When there is cause for celebration and jubilation, everybody likes to join in. This was clearly evident from the reaction in the Pärnu Concert Hall to the appearance of one of the musical grands seigneurs, Neeme Järvi, back in front of a home audience. At 85 he can look back on a lifetime of achievement, conducting orchestras all over the world and earning a distinguished place in musical history for his extensive discography alone. Yet it was with the 20 string players of the Tallinn Chamber Orchestra that he chose to mark his own personal anniversary. It might be odd to begin a review with reference to the three orchestral encores, but they were testament to Järvi’s wide-ranging musical sympathies: Tubin’s Prelude, Leo Weiner’s Divertimento no. 1 and Sibelius’ Andante festivo, as well as being delivered with infectious enthusiasm by Järvi’s players.

Neeme Järvi and the Tallinn Chamber Orchestra
© Kaupo Kikkas | Pärnu Music Festival

Do some works play themselves? It might be thought so in the case of Mozart’s Eine kleine Nachtmusik, given its over-exposure and apparent simplicity. Yet it takes a musical genius to construct the essence of grace and elegance in the first place. Nor is a heavy hand on the tiller required to bring the three movements of this particular serenade to life. All Järvi needed was a succession of nods and nudges, a series of gentle tweaks, experience distilled and then discharged with a minimum of fuss. In the second movement Romanze the calibrated dynamics were one example of the fine detailing, with gentle rippling effects from the upper strings in the Menuetto and a spirit of effervescence in the concluding Rondo.

Maarika Järvi and Neeme Järvi
© Taavi Kull | Pärnu Music Festival

One of the charms of the Pärnu Festival is its homely atmosphere, the feeling that comes from one family extending its musical embrace to the wider world. Järvi’s daughter Maarika was the soloist in Gluck’s Dance of the blessed spirits. One of the stalwarts of the Estonian Festival Orchestra, the bright bell-like clarity of her tone and evenness of her playing were perfectly embedded in the overall ensemble, those dying moments sounding like the fluttering of an angel’s wings. An ideal ensemble player, her encore, Fauré’s Morceau de Concours, was nevertheless a much better vehicle for her range of colour and individual personality.

Dvořák’s Serenade for Strings was composed over a period of just twelve days in May 1875. Quite apart from the invigorating rhythms of Czech folk music, it is tinged with moments of wistful nostalgia. It was thus something of a surprise to find Järvi and his players emphasising the strong sense of flow in the opening Moderato, the mood brighter and more cheerful than usual.
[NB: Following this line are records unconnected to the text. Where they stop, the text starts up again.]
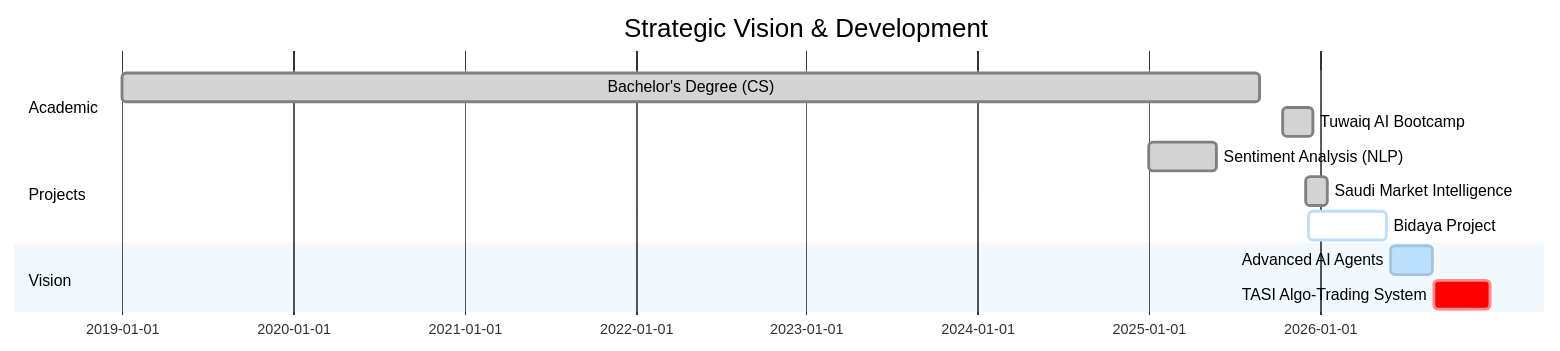
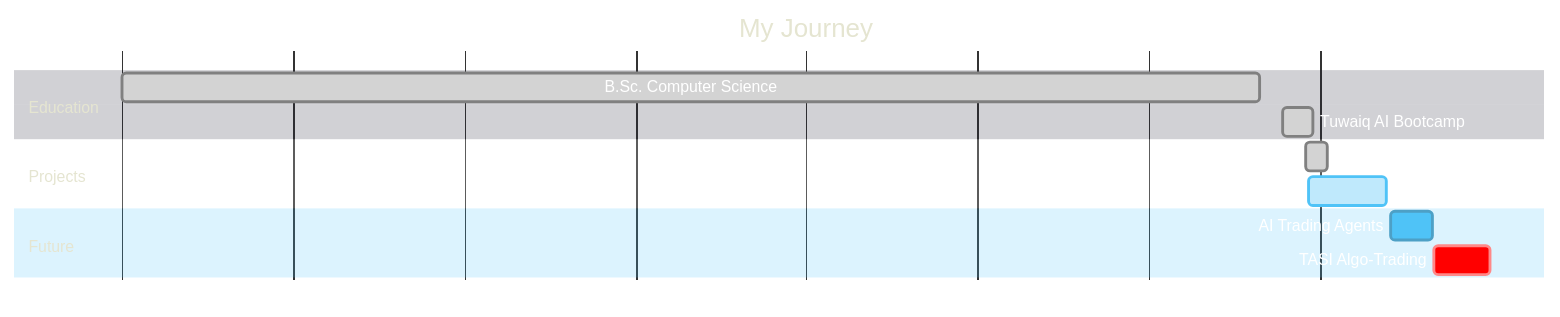
The diagram in README.md (Abdulrahman-S-Asiri/Abdulrahman-S-Asiri), drawn with Mermaid before and after one commit. The commit also changed other lines of this file, not shown here.

````diff
--- a/README.md
+++ b/README.md
@@ -131,27 +158,25 @@
 ```mermaid
 %%{init: { 'theme': 'base', 'themeVariables': {
-    'primaryColor': '#BBDEFB',
-    'secondaryColor': '#FFF9C4',
-    'tertiaryColor': '#fff',
-    'titleColor': '#000000',
-    'textColor': '#000000',
-    'taskTextDarkColor': '#000000',
-    'taskTextLightColor': '#000000'
+    'primaryColor': '#4FC3F7',
+    'secondaryColor': '#0D1117',
+    'tertiaryColor': '#1a1a2e',
+    'primaryTextColor': '#ffffff',
+    'secondaryTextColor': '#4FC3F7',
+    'lineColor': '#4FC3F7'
 } } }%%
 gantt
-    title Strategic Vision & Development
-    dateFormat  YYYY-MM-DD
+    title My Journey
+    dateFormat YYYY-MM-DD
 
-    section Academic
-    Bachelor's Degree (CS)         :done,    edu1, 2019-01-01, 2025-08-24
-    Tuwaiq AI Bootcamp             :done,    edu2, 2025-10-12, 2025-12-18
+    section Education
+    B.Sc. Computer Science    :done, 2019-01-01, 2025-08-24
+    Tuwaiq AI Bootcamp        :done, 2025-10-12, 2025-12-18
 
     section Projects
-    Sentiment Analysis (NLP)       :done,    proj1, 2025-01-01, 2025-05-24
-    Saudi Market Intelligence      :done,    proj2, 2025-12-01, 2026-01-17
-    Bidaya Project                 :active,  proj3, 2025-12-07, 2026-05-24
+    Saudi Market Intelligence :done, 2025-12-01, 2026-01-17
+    Bidaya AI Coach           :active, 2025-12-07, 2026-05-24
 
-    section Vision
-    Advanced AI Agents             :         future1, 2026-06-01, 90d
-    TASI Algo-Trading System       :crit,    future2, 2026-09-01, 120d
+    section Future
+    AI Trading Agents         :2026-06-01, 90d
+    TASI Algo-Trading         :crit, 2026-09-01, 120d
 ```
````
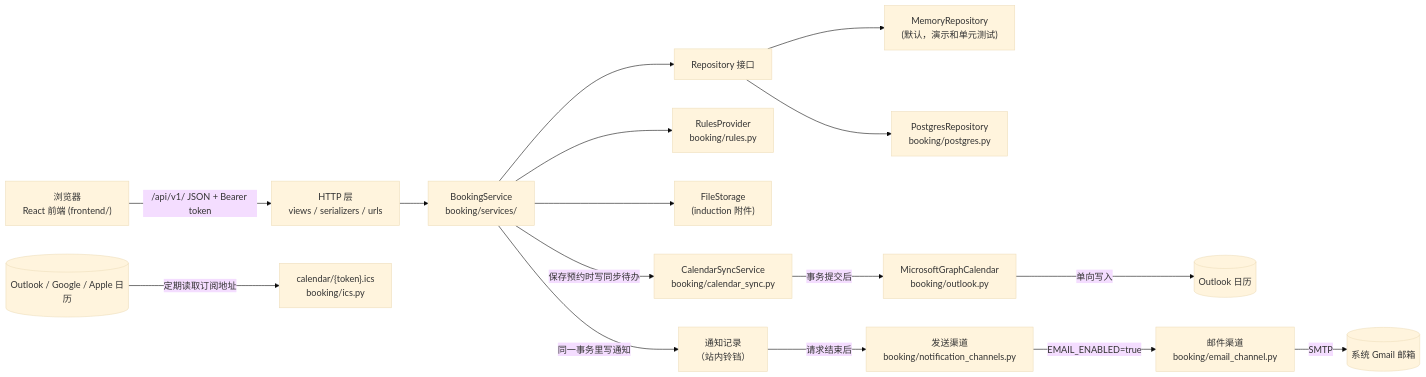
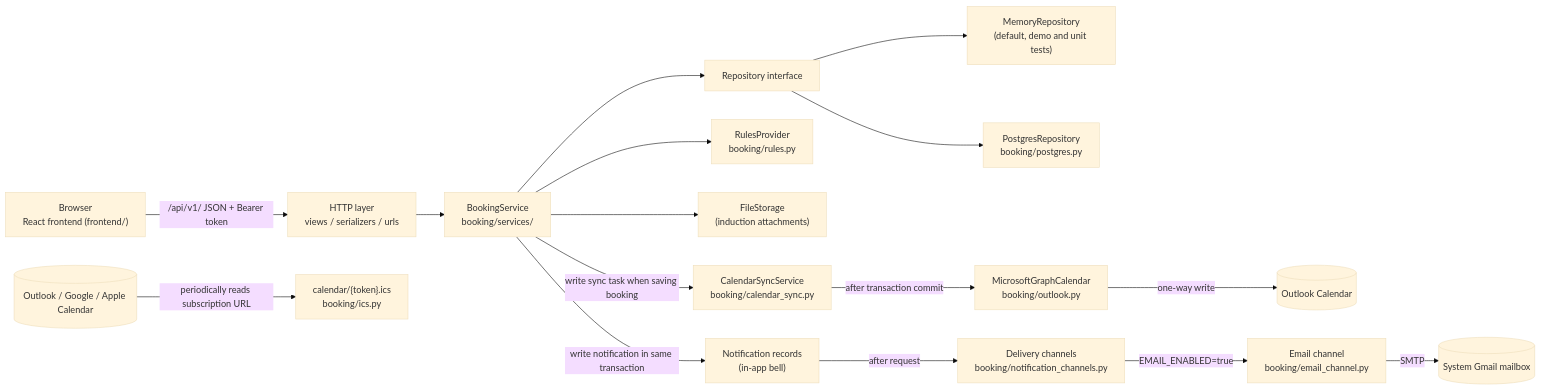
The first of 2 diagrams in ARCHITECTURE.md (loy3z/SmartLab), drawn with Mermaid (base theme) before and after one commit. The commit also changed other lines of this file and 14 other files, not shown here.

````diff
--- a/ARCHITECTURE.md
+++ b/ARCHITECTURE.md
@@ -7,18 +7,18 @@
 ```mermaid
 flowchart LR
-    Browser["浏览器<br>React 前端 (frontend/)"] -->|"/api/v1/ JSON + Bearer token"| API["HTTP 层<br>views / serializers / urls"]
+    Browser["Browser<br>React frontend (frontend/)"] -->|"/api/v1/ JSON + Bearer token"| API["HTTP layer<br>views / serializers / urls"]
     API --> Service["BookingService<br>booking/services/"]
-    Service --> Repo["Repository 接口"]
-    Repo --> Mem["MemoryRepository<br>(默认，演示和单元测试)"]
+    Service --> Repo["Repository interface"]
+    Repo --> Mem["MemoryRepository<br>(default, demo and unit tests)"]
     Repo --> PG["PostgresRepository<br>booking/postgres.py"]
     Service --> Rules["RulesProvider<br>booking/rules.py"]
-    Service --> Storage["FileStorage<br>(induction 附件)"]
-    Service -->|"保存预约时写同步待办"| Sync["CalendarSyncService<br>booking/calendar_sync.py"]
-    Sync -->|"事务提交后"| Graph["MicrosoftGraphCalendar<br>booking/outlook.py"]
-    Graph -->|"单向写入"| Outlook[("Outlook 日历")]
-    Service -->|"同一事务里写通知"| Notes["通知记录<br>（站内铃铛）"]
-    Notes -->|"请求结束后"| Channels["发送渠道<br>booking/notification_channels.py"]
-    Channels -->|"EMAIL_ENABLED=true"| Mail["邮件渠道<br>booking/email_channel.py"]
-    Mail -->|"SMTP"| Gmail[("系统 Gmail 邮箱")]
-    CalApp[("Outlook / Google / Apple 日历")] -->|"定期读取订阅地址"| Feed["calendar/{token}.ics<br>booking/ics.py"]
+    Service --> Storage["FileStorage<br>(induction attachments)"]
+    Service -->|"write sync task when saving booking"| Sync["CalendarSyncService<br>booking/calendar_sync.py"]
+    Sync -->|"after transaction commit"| Graph["MicrosoftGraphCalendar<br>booking/outlook.py"]
+    Graph -->|"one-way write"| Outlook[("Outlook Calendar")]
+    Service -->|"write notification in same transaction"| Notes["Notification records<br>(in-app bell)"]
+    Notes -->|"after request"| Channels["Delivery channels<br>booking/notification_channels.py"]
+    Channels -->|"EMAIL_ENABLED=true"| Mail["Email channel<br>booking/email_channel.py"]
+    Mail -->|"SMTP"| Gmail[("System Gmail mailbox")]
+    CalApp[("Outlook / Google / Apple Calendar")] -->|"periodically reads subscription URL"| Feed["calendar/{token}.ics<br>booking/ics.py"]
 ```
````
But the old master had a trick up his sleeve. There was plenty of elegant sway in the Tempo di Valse, the upper strings summoning up glints of radiant sunshine, with two emphatic chords at the close mirroring the dramatic chords, with pauses held, at the end of the Romanze in the earlier Mozart serenade. The Scherzo had buzzing energy without any compression of textures, as did the Finale too.

Neeme Järvi and Maarika Järvi
© Kaupo Kikkas | Pärnu Music Festival

It was in the Larghetto, however, where Järvi’s guiding hand was most keenly felt. Taking the tempo instruction quite literally, he still managed to convey a sensation of momentum in subterranean depths, the soulful quality of the interpretation emerging quite organically from the precision and refinement of the playing. Above all, Järvi’s magical way with melodic threads that faded into mere wisps of sound, a constant merging and coalescing of individual voices, appearing on the distant horizon, then registering a fleeting presence, only to disappear imperceptibly, which left a lasting impression on me.

Alexander's press trip was funded by the Pärnu Music Festival and Visit Estonia